Look for "auto" in each line of the entries, and return the matching lines.

┌─ Records for this task

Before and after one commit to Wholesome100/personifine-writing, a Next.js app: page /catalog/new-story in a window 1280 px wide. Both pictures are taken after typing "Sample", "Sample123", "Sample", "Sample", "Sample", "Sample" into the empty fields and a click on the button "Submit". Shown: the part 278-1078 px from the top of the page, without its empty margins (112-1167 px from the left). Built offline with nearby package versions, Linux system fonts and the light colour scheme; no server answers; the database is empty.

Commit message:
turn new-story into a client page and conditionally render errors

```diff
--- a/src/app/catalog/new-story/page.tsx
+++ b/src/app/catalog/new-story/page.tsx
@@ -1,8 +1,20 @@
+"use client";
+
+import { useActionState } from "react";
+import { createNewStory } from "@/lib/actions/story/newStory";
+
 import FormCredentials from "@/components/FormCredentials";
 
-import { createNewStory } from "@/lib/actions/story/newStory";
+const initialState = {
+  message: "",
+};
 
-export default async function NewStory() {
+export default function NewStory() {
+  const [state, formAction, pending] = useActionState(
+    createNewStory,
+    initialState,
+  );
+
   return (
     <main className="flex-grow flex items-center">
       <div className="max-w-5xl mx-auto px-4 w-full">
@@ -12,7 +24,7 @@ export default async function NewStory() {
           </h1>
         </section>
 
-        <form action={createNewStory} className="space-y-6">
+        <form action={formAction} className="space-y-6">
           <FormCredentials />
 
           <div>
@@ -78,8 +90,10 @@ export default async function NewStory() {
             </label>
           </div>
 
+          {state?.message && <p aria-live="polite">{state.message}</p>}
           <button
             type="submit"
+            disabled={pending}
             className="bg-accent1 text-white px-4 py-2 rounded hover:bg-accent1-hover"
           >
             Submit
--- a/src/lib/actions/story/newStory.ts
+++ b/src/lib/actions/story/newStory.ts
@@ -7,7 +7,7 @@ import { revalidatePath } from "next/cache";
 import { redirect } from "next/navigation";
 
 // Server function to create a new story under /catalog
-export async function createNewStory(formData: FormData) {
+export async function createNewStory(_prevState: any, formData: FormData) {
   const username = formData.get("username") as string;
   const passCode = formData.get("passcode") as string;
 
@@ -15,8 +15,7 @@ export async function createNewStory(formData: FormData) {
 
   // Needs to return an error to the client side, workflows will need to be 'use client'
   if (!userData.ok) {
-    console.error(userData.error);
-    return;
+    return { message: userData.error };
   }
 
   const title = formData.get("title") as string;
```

└─
┌─ Records for this task

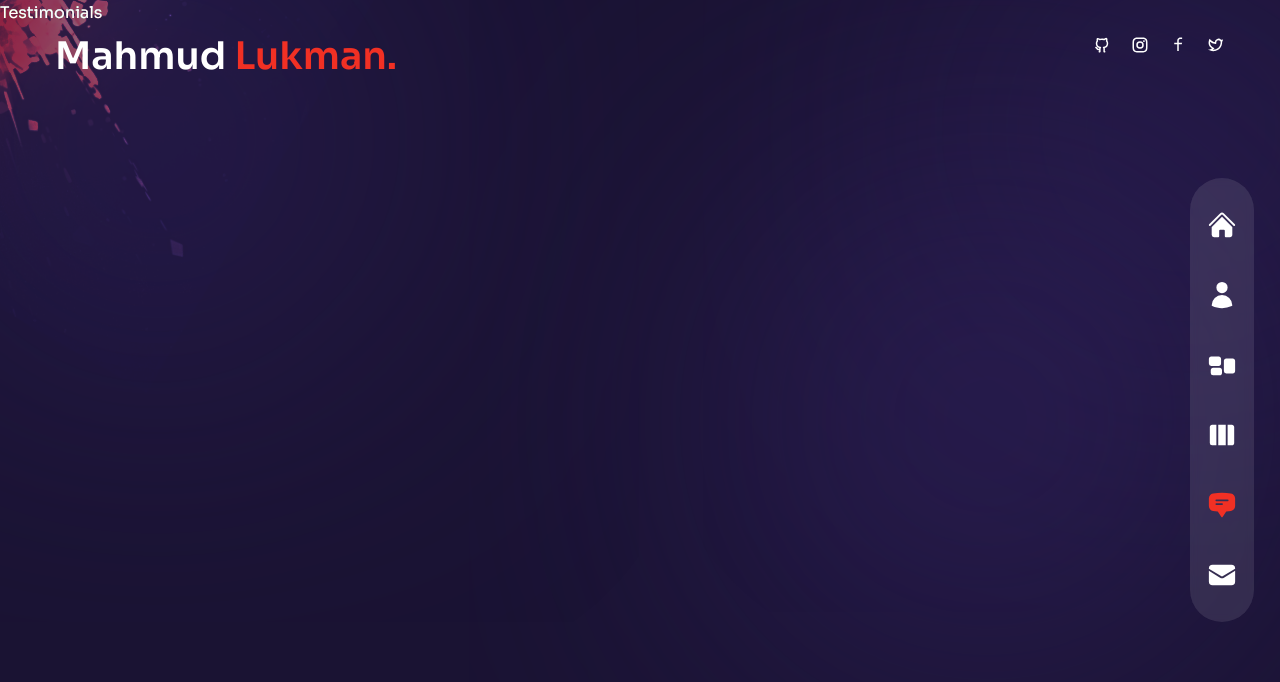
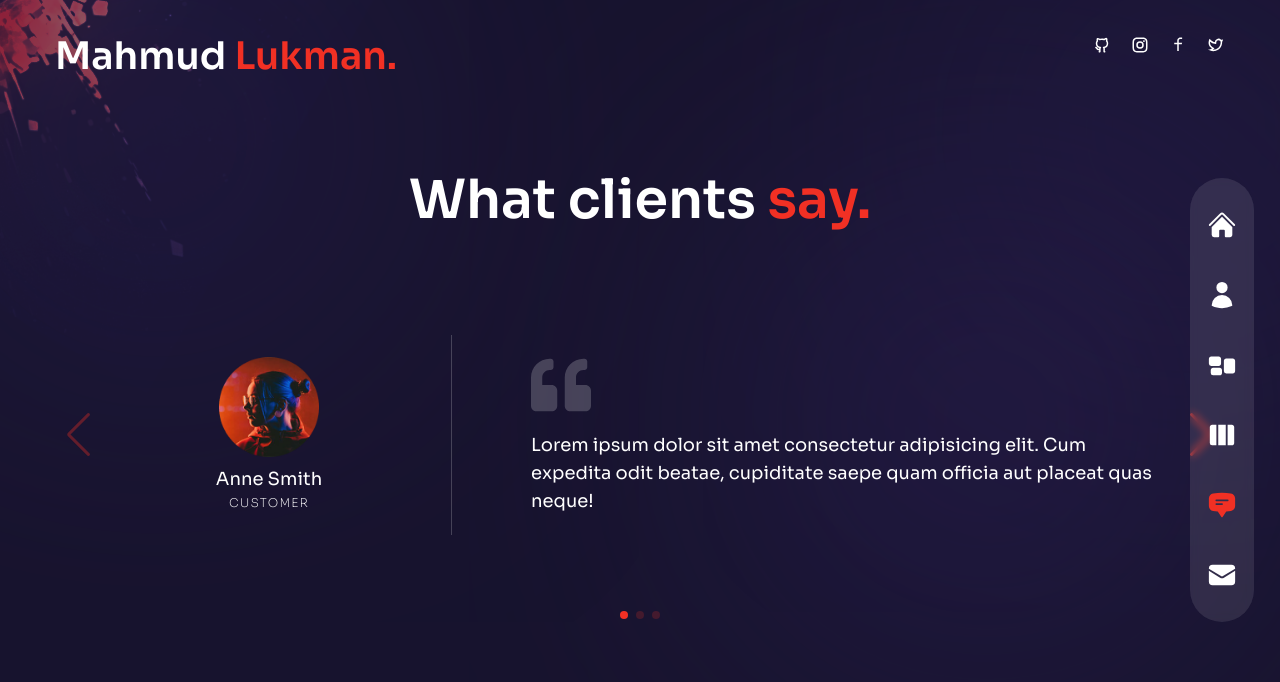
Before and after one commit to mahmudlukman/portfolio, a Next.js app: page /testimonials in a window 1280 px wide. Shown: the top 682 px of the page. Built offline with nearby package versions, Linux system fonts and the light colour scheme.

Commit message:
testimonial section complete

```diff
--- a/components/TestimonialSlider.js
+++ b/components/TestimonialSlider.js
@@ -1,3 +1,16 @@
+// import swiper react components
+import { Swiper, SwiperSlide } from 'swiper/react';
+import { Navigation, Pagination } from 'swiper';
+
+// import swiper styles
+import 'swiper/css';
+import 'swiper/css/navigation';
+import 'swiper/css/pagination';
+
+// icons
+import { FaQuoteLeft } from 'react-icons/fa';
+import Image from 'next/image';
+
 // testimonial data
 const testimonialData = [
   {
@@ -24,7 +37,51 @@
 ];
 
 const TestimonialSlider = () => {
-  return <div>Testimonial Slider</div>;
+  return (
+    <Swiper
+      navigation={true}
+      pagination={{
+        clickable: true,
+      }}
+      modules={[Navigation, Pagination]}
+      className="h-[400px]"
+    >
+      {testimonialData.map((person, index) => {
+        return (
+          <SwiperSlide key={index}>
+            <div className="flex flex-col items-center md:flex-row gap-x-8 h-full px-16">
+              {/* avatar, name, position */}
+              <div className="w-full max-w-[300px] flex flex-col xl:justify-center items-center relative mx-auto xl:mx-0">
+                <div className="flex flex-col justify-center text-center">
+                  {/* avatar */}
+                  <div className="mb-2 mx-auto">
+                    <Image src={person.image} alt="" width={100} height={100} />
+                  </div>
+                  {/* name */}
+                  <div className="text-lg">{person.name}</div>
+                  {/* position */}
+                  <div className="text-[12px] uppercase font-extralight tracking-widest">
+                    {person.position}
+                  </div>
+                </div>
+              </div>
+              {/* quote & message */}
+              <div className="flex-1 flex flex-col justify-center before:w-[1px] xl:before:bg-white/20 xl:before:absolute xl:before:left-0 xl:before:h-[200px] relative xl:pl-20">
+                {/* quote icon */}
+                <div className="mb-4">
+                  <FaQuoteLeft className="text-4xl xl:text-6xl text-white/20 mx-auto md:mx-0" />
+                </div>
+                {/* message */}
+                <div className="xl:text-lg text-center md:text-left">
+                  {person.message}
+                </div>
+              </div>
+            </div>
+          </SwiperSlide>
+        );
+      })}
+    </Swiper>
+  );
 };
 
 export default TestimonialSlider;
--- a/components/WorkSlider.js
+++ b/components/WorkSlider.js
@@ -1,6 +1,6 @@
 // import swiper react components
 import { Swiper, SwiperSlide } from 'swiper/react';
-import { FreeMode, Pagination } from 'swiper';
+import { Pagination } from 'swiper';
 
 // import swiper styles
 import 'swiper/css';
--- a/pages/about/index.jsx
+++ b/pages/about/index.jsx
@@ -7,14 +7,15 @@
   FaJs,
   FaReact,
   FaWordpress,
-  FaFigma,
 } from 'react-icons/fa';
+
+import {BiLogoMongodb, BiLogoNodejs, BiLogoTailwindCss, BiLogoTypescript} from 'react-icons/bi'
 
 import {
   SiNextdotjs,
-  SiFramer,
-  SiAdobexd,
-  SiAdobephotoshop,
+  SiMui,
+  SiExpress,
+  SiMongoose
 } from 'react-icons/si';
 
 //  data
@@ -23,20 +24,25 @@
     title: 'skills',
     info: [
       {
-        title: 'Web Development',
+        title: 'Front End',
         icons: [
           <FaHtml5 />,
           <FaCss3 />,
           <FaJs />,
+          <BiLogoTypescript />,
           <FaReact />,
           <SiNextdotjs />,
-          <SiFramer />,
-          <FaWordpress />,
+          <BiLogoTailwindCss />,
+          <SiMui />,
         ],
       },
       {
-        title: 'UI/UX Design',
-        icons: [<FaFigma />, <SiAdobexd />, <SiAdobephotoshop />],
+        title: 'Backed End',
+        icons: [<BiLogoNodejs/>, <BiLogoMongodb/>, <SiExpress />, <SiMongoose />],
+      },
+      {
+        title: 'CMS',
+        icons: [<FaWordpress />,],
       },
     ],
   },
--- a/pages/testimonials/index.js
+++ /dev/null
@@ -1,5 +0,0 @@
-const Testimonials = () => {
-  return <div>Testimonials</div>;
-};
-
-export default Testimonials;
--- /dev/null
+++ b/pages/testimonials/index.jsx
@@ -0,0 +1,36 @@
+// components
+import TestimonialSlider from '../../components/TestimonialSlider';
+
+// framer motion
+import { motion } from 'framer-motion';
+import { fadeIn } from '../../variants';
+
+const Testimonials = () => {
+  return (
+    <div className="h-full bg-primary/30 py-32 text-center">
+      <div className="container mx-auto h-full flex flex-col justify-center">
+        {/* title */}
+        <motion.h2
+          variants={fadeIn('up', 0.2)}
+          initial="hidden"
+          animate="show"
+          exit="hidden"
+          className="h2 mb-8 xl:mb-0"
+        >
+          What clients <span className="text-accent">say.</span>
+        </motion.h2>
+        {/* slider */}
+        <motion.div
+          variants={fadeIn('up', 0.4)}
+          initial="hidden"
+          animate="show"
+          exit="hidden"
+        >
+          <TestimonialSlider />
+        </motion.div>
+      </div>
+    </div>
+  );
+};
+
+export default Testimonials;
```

└─

> [Written reply]:
       <div className="max-w-5xl mx-auto px-4 w-full">
+              <div className="w-full max-w-[300px] flex flex-col xl:justify-center items-center relative mx-auto xl:mx-0">
+                  <div className="mb-2 mx-auto">
+                  <FaQuoteLeft className="text-4xl xl:text-6xl text-white/20 mx-auto md:mx-0" />
+      <div className="container mx-auto h-full flex flex-col justify-center">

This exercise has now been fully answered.